Task to carry out: Reproduce the listing below as it stands. Leave out each image.

Data for processing:
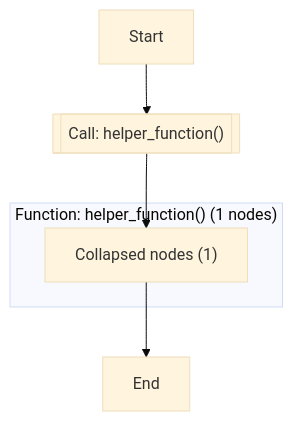
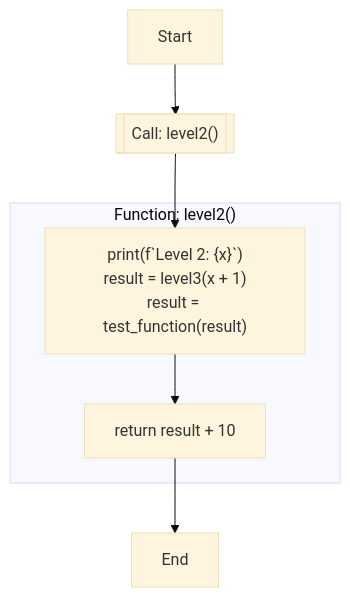
The diagram in flowchart/temp/flowchart.mmd (Leonardo8133/flowchart-machine), drawn with Mermaid (base theme) before and after one commit. The commit also changed 44 other files, not shown here.

```diff
--- a/flowchart/temp/flowchart.mmd
+++ b/flowchart/temp/flowchart.mmd
@@ -1,11 +1,15 @@
 graph TD
 	start1[Start]
 	end2[End]
-	call_helper_function3[["Call: helper_function()"]]
-    call_helper_function3[["Call: helper_function()"]]
-    subgraph "Function: helper_function() (1 nodes)"
-        collapsed_nodes__helper_function_1["Collapsed nodes (1)"]
+	call_level23[["Call: level2()"]]
+	print5["print(f`Level 2: {x}`)\nresult = level3(x + 1)\nresult = test_function(result)"]
+	return6["return result + 10"]
+    call_level23[["Call: level2()"]]
+    subgraph "Function: level2()"
+        print5["print(f`Level 2: {x}`)\nresult = level3(x + 1)\nresult = test_function(result)"]
+        return6["return result + 10"]
     end
-        start1 --> call_helper_function3
-        call_helper_function3 --> collapsed_nodes__helper_function_1
-        collapsed_nodes__helper_function_1 --> end2
+    	start1 --> call_level23
+    	call_level23 --> print5
+    	print5 --> return6
+    	return6 --> end2
```
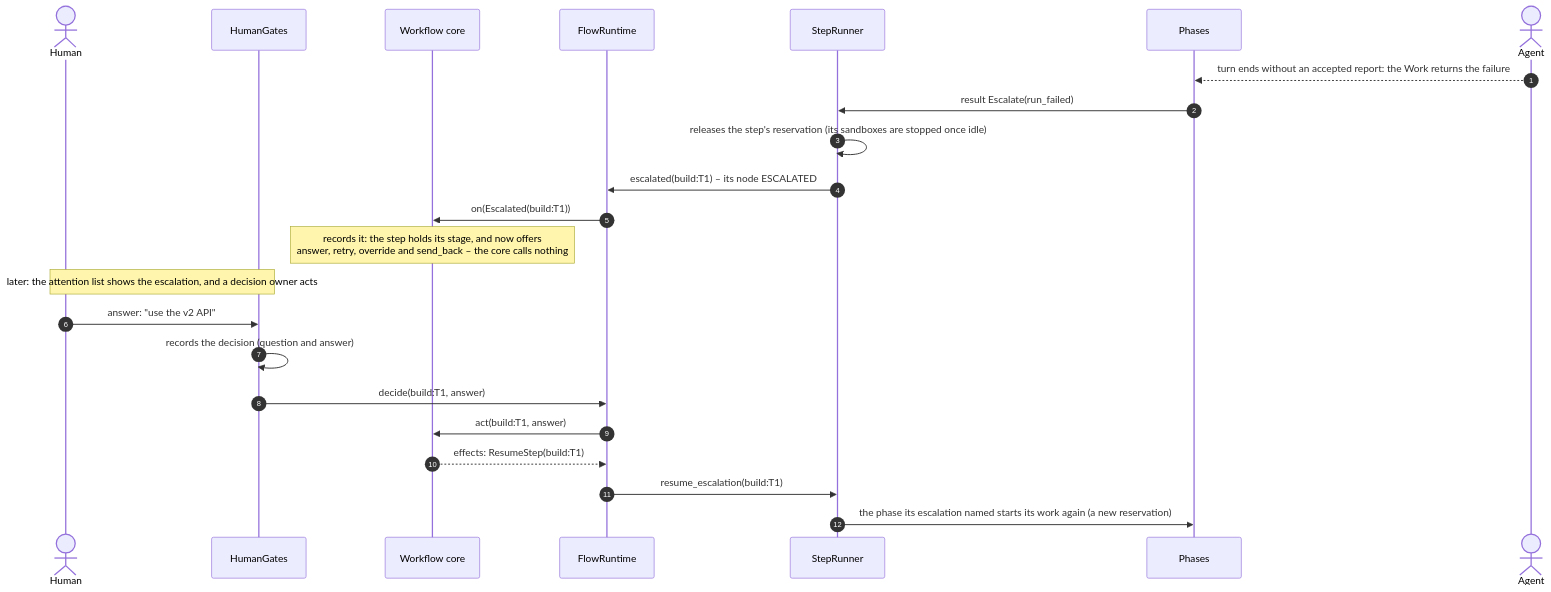
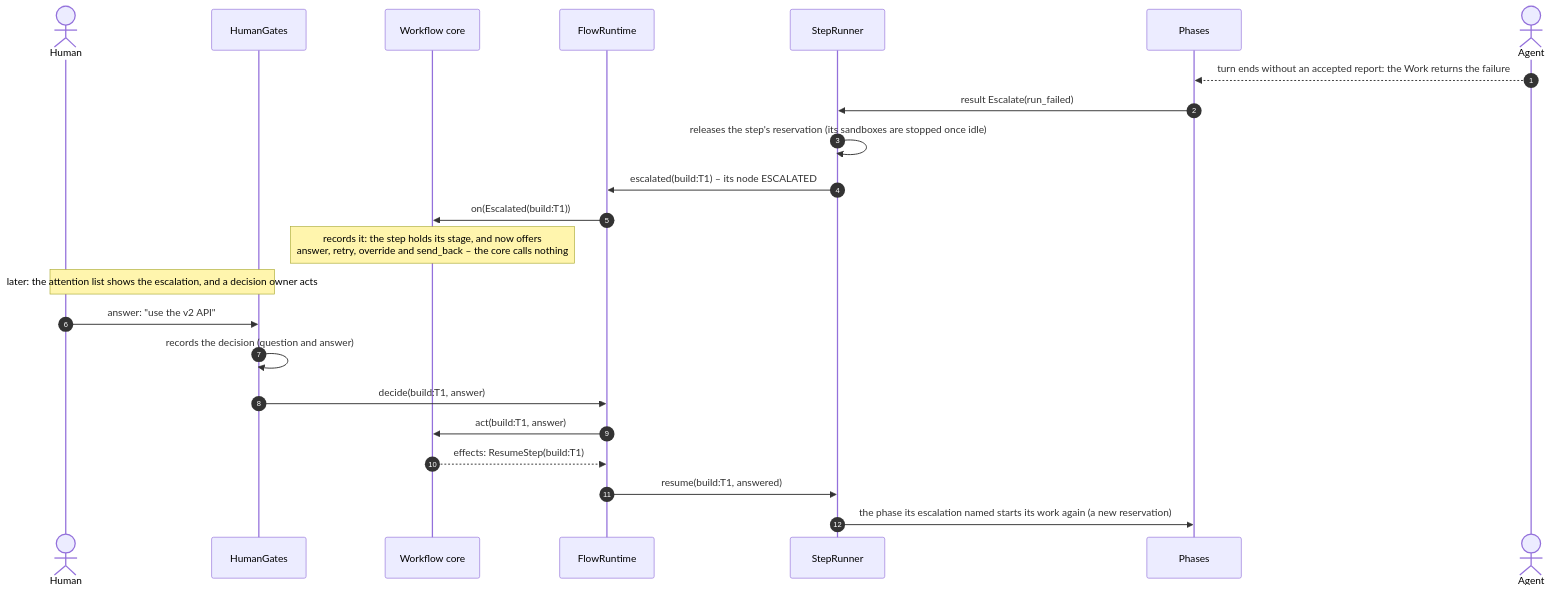
The third of 6 diagrams in docs/architecture.md (mr-miles/orchestrator), drawn with Mermaid before and after one commit. The commit also changed other lines of this file and 8 other files, not shown here.

````diff
--- a/docs/architecture.md
+++ b/docs/architecture.md
@@ -186,26 +186,26 @@
 ```mermaid
 sequenceDiagram
     autonumber
     actor Human
     participant HG as HumanGates
     participant Core as Workflow core
     participant RT as FlowRuntime
     participant SR as StepRunner
     participant Ph as Phases
     actor Agent
 
     Agent-->>Ph: turn ends without an accepted report: the Work returns the failure
     Ph->>SR: result Escalate(run_failed)
     SR->>SR: releases the step's reservation (its sandboxes are stopped once idle)
     SR->>RT: escalated(build:T1) – its node ESCALATED
     RT->>Core: on(Escalated(build:T1))
     Note over Core: records it: the step holds its stage, and now offers<br/>answer, retry, override and send_back – the core calls nothing
     Note over Human,HG: later: the attention list shows the escalation, and a decision owner acts
     Human->>HG: answer: "use the v2 API"
     HG->>HG: records the decision (question and answer)
     HG->>RT: decide(build:T1, answer)
     RT->>Core: act(build:T1, answer)
     Core-->>RT: effects: ResumeStep(build:T1)
-    RT->>SR: resume_escalation(build:T1)
+    RT->>SR: resume(build:T1, answered)
     SR->>Ph: the phase its escalation named starts its work again (a new reservation)
 ```
````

Reply:
The diagram in flowchart/temp/flowchart.mmd (Leonardo8133/flowchart-machine), drawn with Mermaid (base theme) before and after one commit. The commit also changed 44 other files, not shown here.

```diff
--- a/flowchart/temp/flowchart.mmd
+++ b/flowchart/temp/flowchart.mmd
@@ -1,11 +1,15 @@
 graph TD
 	start1[Start]
 	end2[End]
-	call_helper_function3[["Call: helper_function()"]]
-    call_helper_function3[["Call: helper_function()"]]
-    subgraph "Function: helper_function() (1 nodes)"
-        collapsed_nodes__helper_function_1["Collapsed nodes (1)"]
+	call_level23[["Call: level2()"]]
+	print5["print(f`Level 2: {x}`)\nresult = level3(x + 1)\nresult = test_function(result)"]
+	return6["return result + 10"]
+    call_level23[["Call: level2()"]]
+    subgraph "Function: level2()"
+        print5["print(f`Level 2: {x}`)\nresult = level3(x + 1)\nresult = test_function(result)"]
+        return6["return result + 10"]
     end
-        start1 --> call_helper_function3
-        call_helper_function3 --> collapsed_nodes__helper_function_1
-        collapsed_nodes__helper_function_1 --> end2
+    	start1 --> call_level23
+    	call_level23 --> print5
+    	print5 --> return6
+    	return6 --> end2
```
The third of 6 diagrams in docs/architecture.md (mr-miles/orchestrator), drawn with Mermaid before and after one commit. The commit also changed other lines of this file and 8 other files, not shown here.

````diff
--- a/docs/architecture.md
+++ b/docs/architecture.md
@@ -186,26 +186,26 @@
 ```mermaid
 sequenceDiagram
     autonumber
     actor Human
     participant HG as HumanGates
     participant Core as Workflow core
     participant RT as FlowRuntime
     participant SR as StepRunner
     participant Ph as Phases
     actor Agent
 
     Agent-->>Ph: turn ends without an accepted report: the Work returns the failure
     Ph->>SR: result Escalate(run_failed)
     SR->>SR: releases the step's reservation (its sandboxes are stopped once idle)
     SR->>RT: escalated(build:T1) – its node ESCALATED
     RT->>Core: on(Escalated(build:T1))
     Note over Core: records it: the step holds its stage, and now offers<br/>answer, retry, override and send_back – the core calls nothing
     Note over Human,HG: later: the attention list shows the escalation, and a decision owner acts
     Human->>HG: answer: "use the v2 API"
     HG->>HG: records the decision (question and answer)
     HG->>RT: decide(build:T1, answer)
     RT->>Core: act(build:T1, answer)
     Core-->>RT: effects: ResumeStep(build:T1)
-    RT->>SR: resume_escalation(build:T1)
+    RT->>SR: resume(build:T1, answered)
     SR->>Ph: the phase its escalation named starts its work again (a new reservation)
 ```
````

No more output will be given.